People around the Great Lakes might not like their tax dollars heading off to Washington each year, but this year a good portion of those dollars are expected to come back home. The Great Lakes Restoration Initiative would provide at least $400 million to help clean up and restore the Great Lakes. The investment is based on economists’ predictions that restoration can jump start the region’s economy while paying for itself – it would be a 2-to-1 investment.
Ohio resident Calvin Jefferson and his family were heading to the lake for the afternoon when he told WKYC, “I’d pay to get $2 dollars back for a $1 investment if it’s something worth it, like the beaches here.”
That same day, Healing Our Waters held an event in downtown Cleveland to highlight the GLRI and US Senator Sherrod Brown (D-OH) said, “This federal money just makes great sense. Investing in the Great Lakes region is an important way to promote economic development.”
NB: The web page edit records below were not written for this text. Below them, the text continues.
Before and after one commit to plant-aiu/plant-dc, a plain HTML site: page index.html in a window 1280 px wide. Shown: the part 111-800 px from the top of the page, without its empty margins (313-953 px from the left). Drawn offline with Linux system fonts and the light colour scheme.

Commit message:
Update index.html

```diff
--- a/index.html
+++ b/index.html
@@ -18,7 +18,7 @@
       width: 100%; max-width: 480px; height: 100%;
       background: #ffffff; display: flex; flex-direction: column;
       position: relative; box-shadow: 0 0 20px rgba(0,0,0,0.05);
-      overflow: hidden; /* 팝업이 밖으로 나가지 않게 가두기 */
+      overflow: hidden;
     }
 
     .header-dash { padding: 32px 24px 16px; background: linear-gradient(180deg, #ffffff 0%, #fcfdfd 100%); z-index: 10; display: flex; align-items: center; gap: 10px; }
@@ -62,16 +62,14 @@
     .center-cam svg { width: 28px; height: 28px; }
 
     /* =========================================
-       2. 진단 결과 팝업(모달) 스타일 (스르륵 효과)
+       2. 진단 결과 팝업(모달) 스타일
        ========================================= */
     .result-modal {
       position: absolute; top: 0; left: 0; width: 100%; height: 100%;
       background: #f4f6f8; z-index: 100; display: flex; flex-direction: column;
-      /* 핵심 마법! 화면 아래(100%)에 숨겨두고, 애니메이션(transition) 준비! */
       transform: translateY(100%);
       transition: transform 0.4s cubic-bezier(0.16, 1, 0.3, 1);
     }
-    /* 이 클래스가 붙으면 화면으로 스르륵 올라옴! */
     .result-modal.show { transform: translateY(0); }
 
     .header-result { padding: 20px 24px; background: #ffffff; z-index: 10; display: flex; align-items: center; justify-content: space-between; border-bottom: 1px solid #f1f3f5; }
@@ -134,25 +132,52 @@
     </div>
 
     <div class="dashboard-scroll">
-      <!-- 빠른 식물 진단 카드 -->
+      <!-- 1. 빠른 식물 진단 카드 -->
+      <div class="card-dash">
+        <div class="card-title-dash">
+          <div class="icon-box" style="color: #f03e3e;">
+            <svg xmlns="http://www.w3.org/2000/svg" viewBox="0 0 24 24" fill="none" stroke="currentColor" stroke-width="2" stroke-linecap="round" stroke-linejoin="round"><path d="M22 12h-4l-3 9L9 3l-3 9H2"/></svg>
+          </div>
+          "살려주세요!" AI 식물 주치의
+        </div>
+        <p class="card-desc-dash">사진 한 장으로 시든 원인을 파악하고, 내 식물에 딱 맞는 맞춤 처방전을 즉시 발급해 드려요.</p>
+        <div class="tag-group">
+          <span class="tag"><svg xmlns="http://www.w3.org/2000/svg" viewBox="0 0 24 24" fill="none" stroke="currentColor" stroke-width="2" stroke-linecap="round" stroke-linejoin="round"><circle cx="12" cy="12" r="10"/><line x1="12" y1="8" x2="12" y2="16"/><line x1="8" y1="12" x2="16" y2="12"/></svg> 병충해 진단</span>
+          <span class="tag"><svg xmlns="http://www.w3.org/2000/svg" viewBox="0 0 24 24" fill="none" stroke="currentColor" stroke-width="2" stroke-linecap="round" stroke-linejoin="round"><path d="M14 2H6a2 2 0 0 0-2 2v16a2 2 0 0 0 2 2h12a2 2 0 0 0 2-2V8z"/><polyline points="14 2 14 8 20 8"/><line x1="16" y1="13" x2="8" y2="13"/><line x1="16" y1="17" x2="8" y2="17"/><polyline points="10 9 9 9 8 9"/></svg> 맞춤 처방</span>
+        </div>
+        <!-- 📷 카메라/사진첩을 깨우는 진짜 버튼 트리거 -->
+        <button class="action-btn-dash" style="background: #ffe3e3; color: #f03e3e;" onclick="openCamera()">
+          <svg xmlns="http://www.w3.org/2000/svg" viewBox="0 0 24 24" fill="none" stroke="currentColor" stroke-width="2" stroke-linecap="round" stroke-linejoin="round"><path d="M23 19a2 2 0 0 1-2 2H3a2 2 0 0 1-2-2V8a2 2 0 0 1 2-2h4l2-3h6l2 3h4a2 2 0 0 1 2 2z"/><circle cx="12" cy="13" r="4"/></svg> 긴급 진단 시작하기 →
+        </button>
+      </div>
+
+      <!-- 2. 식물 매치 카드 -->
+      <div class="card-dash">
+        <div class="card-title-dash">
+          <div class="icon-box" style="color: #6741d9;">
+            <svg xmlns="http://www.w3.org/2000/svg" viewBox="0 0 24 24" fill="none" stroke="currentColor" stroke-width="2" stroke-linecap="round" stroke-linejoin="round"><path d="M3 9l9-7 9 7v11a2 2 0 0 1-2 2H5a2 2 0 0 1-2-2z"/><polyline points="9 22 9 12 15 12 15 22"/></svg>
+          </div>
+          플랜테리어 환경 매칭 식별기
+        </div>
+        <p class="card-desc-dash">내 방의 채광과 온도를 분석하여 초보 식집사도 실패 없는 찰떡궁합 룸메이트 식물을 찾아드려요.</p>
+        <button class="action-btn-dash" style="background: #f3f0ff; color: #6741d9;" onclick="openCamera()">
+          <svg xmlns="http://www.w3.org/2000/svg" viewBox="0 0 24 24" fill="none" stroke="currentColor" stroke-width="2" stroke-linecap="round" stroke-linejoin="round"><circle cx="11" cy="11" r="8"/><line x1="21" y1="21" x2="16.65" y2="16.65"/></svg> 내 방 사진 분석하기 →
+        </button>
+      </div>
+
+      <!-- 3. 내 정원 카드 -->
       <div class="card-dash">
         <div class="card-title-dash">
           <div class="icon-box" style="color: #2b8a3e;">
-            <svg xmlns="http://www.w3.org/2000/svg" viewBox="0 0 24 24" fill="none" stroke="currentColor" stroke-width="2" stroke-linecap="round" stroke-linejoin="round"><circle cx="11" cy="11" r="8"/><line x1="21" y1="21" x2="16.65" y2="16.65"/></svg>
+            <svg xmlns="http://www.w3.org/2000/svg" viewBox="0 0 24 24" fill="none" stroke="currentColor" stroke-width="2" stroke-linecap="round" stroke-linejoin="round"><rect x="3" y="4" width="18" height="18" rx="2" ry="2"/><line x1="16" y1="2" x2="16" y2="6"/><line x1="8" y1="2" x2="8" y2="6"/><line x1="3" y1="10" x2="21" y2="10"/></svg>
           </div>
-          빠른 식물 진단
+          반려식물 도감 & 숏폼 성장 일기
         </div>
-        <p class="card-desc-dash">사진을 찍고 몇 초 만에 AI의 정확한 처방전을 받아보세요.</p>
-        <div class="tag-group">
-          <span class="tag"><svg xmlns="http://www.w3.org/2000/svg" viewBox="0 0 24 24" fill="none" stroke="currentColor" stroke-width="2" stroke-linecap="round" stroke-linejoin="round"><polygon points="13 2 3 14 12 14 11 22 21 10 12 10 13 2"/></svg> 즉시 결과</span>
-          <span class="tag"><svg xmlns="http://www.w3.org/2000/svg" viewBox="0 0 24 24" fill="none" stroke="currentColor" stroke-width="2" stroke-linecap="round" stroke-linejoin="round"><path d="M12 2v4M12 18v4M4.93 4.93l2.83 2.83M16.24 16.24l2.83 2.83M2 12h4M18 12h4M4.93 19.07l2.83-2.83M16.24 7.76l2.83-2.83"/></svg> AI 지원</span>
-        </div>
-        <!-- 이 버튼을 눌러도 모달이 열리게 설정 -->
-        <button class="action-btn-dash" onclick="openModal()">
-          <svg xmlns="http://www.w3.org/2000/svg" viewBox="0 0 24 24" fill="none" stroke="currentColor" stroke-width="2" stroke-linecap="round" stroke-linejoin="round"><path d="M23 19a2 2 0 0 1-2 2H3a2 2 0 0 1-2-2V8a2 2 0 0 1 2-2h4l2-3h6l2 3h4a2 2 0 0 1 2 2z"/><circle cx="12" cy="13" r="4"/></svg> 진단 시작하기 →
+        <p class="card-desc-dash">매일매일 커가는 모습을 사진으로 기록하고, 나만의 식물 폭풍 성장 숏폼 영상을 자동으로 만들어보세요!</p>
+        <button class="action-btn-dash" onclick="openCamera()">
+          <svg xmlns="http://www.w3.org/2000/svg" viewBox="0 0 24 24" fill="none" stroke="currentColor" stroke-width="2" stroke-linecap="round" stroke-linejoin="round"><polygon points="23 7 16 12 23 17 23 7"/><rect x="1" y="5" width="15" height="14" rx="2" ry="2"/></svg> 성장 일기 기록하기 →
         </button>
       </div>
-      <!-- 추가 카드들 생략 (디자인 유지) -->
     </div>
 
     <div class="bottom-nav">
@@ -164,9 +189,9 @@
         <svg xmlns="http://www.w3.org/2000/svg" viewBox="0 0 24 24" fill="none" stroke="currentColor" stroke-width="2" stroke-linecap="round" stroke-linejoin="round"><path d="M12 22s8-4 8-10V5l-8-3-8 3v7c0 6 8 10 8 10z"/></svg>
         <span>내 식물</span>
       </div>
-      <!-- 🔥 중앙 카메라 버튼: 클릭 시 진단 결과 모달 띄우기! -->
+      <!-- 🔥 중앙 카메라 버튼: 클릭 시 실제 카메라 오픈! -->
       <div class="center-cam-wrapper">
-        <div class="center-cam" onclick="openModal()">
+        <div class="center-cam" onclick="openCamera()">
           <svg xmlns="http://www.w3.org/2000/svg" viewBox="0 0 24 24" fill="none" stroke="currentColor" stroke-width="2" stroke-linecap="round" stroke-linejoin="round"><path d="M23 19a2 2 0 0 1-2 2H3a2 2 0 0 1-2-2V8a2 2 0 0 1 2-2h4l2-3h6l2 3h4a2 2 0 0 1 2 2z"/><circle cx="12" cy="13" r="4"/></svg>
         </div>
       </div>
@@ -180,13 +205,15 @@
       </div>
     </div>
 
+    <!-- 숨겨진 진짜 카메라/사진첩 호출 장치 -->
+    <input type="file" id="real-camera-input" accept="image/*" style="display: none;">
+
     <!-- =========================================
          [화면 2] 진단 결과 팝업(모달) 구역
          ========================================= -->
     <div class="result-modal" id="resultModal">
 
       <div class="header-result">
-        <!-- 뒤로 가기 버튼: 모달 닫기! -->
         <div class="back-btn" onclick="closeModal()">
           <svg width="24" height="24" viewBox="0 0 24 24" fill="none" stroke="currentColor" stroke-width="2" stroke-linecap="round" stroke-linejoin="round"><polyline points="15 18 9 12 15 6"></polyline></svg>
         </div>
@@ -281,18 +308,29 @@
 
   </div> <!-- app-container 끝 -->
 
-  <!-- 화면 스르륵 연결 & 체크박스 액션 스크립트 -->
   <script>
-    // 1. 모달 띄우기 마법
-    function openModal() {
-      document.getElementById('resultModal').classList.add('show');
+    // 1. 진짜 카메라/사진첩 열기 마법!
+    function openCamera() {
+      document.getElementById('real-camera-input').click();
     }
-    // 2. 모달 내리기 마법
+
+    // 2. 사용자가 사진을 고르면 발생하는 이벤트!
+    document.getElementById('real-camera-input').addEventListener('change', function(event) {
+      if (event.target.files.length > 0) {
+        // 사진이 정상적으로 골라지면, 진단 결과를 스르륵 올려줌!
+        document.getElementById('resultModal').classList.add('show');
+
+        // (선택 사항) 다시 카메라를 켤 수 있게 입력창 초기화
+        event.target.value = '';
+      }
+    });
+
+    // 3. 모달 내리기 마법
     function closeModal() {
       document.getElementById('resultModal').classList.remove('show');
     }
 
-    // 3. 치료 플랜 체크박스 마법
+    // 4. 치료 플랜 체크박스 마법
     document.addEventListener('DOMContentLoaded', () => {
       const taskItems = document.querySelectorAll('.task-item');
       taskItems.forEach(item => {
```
The GLRI was first proposed by President Obama in his budget and then subsequently approved of by the US House; it is now awaiting a vote in the US Senate. The one-year initiative focuses on four areas by setting aside $147 million to clean up toxic substances, $97 million for near-shore health and non-point pollution, $60 million to fight invasive species and $105 million is dedicated to habitat and wildlife restoration. The hope is that it will be renewed each year over the next half decade.
Another big problem in the Great Lakes is sewage. Our region’s antique combined storm and sewer system, built way too long ago and not adequately maintained, is a major polluter in our Lakes. In fact, when the total cost of restoration was calculated at $26 billion the majority of that money was intended for new sewer and water infrastructure projects. However, the federal government injected money for sewer overhaul and upkeep into the economic stimulus package. There has also been talk of increasing annual funding for the State Revolving Fund which is the traditional vehicle for paying for water infrastructure projects. The GLRI will focus on other problems in the Great Lakes.
”It (GLRI funding) really is a once-in-a-lifetime opportunity and we don’t want it to get messed up,” the Ohio Environmental Council’s Kristy Meyer told the Akron Beacon Journal at HOW’s Cleveland meeting. ”We feel responsible and we want to make sure the money is spent wisely.”
The Healing Our Waters campaign to promote passage of the Great Lakes Restoration Initiative and economic recovery in the Great Lakes region will travel now to Milwaukee on August 10, Toledo on August 17 and then Detroit on August 19.